Project monitoring isn't the same thing as project management, though the two should go hand-in-hand. Project monitoring is the stage of development where you gather data after implementing a change or releasing a new product. While monitoring involves less tangible work than other phases of project management, it's one that should never be overlooked. Proper project monitoring will allow you to capitalize on the life of your goods or services and give you quantitative and qualitative results on your campaign or product.
Four Key Stages of Project Monitoring
The stages of monitoring and evaluation include introduction, growth, maturity and decline.
- Introduction: Typically, profits during this phase in project monitoring are low, almost always explainable by development/production costs and marketing before the good or service is released. This should also be the point in the monitoring process where prices are highest. Monitoring allows the newness of the good or service to work in your favor and is an effort to recoup production costs as early as possible.
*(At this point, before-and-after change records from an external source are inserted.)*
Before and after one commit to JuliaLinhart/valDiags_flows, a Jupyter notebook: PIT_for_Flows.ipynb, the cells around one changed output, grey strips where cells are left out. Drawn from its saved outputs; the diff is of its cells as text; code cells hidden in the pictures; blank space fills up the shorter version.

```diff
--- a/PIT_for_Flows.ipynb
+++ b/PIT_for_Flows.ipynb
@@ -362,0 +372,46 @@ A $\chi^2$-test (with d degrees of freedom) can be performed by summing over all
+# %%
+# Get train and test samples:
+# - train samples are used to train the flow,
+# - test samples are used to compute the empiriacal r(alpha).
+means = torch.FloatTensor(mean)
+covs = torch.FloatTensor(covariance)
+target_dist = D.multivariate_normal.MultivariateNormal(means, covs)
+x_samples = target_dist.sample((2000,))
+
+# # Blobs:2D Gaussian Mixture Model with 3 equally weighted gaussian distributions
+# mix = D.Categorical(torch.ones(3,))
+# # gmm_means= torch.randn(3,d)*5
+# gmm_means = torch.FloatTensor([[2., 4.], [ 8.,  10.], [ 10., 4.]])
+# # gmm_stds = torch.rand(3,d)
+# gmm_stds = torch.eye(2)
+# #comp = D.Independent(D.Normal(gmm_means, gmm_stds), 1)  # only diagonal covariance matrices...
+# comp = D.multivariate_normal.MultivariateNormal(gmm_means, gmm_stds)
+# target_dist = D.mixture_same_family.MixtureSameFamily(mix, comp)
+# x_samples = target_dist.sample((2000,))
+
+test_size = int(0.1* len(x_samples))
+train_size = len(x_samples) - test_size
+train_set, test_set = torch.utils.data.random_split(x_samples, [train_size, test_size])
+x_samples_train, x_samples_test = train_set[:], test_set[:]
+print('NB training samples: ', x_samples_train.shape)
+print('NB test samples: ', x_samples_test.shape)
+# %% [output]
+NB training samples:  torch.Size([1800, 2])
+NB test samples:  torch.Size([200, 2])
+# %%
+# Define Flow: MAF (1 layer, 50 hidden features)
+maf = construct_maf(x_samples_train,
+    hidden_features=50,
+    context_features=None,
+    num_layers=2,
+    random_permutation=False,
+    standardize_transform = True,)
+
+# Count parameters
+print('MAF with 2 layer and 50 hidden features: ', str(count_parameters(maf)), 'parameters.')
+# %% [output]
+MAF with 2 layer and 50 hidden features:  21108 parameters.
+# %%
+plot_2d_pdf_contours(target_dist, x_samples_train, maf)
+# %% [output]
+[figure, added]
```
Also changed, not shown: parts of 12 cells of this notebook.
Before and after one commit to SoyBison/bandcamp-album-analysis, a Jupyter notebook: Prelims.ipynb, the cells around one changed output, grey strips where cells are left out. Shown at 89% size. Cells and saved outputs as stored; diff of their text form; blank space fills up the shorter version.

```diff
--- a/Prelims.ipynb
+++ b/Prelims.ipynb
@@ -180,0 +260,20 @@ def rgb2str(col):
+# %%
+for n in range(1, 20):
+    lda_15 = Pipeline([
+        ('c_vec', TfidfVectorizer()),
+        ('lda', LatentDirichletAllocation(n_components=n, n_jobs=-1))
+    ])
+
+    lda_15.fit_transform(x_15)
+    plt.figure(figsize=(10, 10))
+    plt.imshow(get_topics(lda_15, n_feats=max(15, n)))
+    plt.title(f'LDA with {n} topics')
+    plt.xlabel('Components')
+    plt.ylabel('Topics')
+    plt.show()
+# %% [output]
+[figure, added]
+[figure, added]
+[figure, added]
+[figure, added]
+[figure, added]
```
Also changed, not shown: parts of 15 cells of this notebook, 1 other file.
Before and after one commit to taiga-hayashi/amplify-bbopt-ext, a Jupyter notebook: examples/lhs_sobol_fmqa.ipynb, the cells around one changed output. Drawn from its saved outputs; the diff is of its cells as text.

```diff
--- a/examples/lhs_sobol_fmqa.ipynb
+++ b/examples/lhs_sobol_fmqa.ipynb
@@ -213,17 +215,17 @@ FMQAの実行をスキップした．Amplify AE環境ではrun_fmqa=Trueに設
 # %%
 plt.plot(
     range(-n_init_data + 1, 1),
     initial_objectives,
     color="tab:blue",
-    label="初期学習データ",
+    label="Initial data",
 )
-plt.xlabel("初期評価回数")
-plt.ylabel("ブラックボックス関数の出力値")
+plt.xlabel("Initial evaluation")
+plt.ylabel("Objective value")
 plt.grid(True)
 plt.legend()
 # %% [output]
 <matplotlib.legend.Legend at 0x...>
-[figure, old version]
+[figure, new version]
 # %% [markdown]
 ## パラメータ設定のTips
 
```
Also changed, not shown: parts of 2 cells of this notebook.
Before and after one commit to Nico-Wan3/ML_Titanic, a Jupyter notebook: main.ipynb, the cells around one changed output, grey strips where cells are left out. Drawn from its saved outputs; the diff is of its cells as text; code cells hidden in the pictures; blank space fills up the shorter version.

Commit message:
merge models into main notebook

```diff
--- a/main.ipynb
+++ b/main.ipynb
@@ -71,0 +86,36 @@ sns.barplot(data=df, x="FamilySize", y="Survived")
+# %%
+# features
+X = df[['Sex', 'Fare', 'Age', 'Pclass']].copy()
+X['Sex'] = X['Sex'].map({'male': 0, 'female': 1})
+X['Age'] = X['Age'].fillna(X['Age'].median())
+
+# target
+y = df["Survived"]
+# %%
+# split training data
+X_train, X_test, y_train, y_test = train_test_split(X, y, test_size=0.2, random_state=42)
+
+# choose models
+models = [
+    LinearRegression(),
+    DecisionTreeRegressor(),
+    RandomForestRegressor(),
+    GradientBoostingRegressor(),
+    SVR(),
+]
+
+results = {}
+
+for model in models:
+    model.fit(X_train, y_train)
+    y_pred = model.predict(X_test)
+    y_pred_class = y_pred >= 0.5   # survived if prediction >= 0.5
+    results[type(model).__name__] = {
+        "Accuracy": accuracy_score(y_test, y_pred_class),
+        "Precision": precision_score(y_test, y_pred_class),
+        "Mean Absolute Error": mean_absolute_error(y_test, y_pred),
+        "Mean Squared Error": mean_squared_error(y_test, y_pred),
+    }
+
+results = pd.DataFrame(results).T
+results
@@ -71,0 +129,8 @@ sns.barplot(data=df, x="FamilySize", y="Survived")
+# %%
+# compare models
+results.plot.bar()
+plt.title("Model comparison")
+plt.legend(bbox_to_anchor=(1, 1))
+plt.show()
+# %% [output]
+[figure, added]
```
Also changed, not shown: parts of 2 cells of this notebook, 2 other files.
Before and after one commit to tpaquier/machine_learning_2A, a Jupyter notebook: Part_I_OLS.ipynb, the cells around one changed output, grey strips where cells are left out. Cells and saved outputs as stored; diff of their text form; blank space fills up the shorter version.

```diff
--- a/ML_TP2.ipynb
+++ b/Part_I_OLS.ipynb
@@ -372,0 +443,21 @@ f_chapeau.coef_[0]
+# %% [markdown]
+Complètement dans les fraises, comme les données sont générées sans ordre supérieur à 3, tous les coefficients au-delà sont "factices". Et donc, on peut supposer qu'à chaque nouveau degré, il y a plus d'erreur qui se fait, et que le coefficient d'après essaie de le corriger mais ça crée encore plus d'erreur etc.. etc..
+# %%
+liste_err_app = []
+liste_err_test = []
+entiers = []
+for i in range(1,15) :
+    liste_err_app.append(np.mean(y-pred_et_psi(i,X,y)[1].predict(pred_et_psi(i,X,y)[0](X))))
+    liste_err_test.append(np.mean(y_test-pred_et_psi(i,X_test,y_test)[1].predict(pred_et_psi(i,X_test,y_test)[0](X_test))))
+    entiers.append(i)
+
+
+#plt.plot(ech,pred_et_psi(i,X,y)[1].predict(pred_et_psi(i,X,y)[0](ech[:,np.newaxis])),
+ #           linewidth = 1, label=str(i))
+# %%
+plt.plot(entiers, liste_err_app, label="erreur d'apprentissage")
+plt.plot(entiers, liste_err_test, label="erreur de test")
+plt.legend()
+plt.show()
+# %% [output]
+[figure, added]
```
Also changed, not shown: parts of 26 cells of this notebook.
- Growth: Sales will increase at this point due to demand. For example, once a video game goes through all the expensive pre-release- and release-day offers, the set price of the game will rise or fall relative to the demand for that game. In a perfect world, this new and growing stage is all profit since you've ideally recouped your production losses during the introduction.
- Maturity: This is the plateau of your project. Depending on its success, you should see sales drop, increase or level off. The price of your good or service should adjust during the decline in sales. To use the video game example above, once the game has been out for a few months and all of the new sales and add-ons are on the market, sales will naturally level off or drop, and the price of the game, in turn, drops.
More About the Maturity Stage
At the maturity stage, you should also be conducting market research on competitors to see if there's anything else that can be done to generate more profit from the project. This is what happens, for instance, when video games release DLC (downloadable content) and they see a spike in product value. Your market research should also give you an idea of where to go next once the life cycle of this good or service is at an end.
Ending the Project Monitoring Process
At the end of the project monitoring process is the decline stage.
- Decline: During the decline, your sales will continue to fall. Decline is natural for all goods and services as the market changes, and by this point, the item or service should have generated enough cash flow to make it a success. If it hasn't, you can compare your original plan to the market research and go back to the drawing board. You should be able to access your research to see what your competitors do and look for an in to that market.
Key Elements to Consider
From the above overview, you should be able to tell what the main focus of each stage in the project monitoring process is. Your initial development, production and advertising work isn’t genuinely tested until you get to the maturity stage of the process. While maturity should be the most prolonged period in your good or service’s life, you don’t want to treat the other parts of the process flippantly.
During your production, you should always have an eye to growth and variation. When you focus on competitive analysis, you should treat your product or service in the same way you handle those of your competitors. Many companies will offload this job to another person or firm that can be more objective than the team that developed the idea.
Compare the lifespan of your project to the lifespan of its competition to figure out where you're falling short and where you're succeeding. A life cycle report should be the endgame of your project release. This report gives valuable feedback that you can use to change the way products or services are made, advertised, released and maintained.
Danielle Smyth is a writer and content marketer from upstate New York. She has been writing on business-related topics for nearly 10 years. She owns her own content marketing agency, Wordsmyth Creative Content Marketing (www.wordsmythcontent.com) and she works with a number of small businesses to develop B2B content for their websites, social media accounts, and marketing materials. In addition to this content, she has written business-related articles for sites like Sweet Frivolity, Alliance Worldwide Investigative Group, Bloom Co and Spent.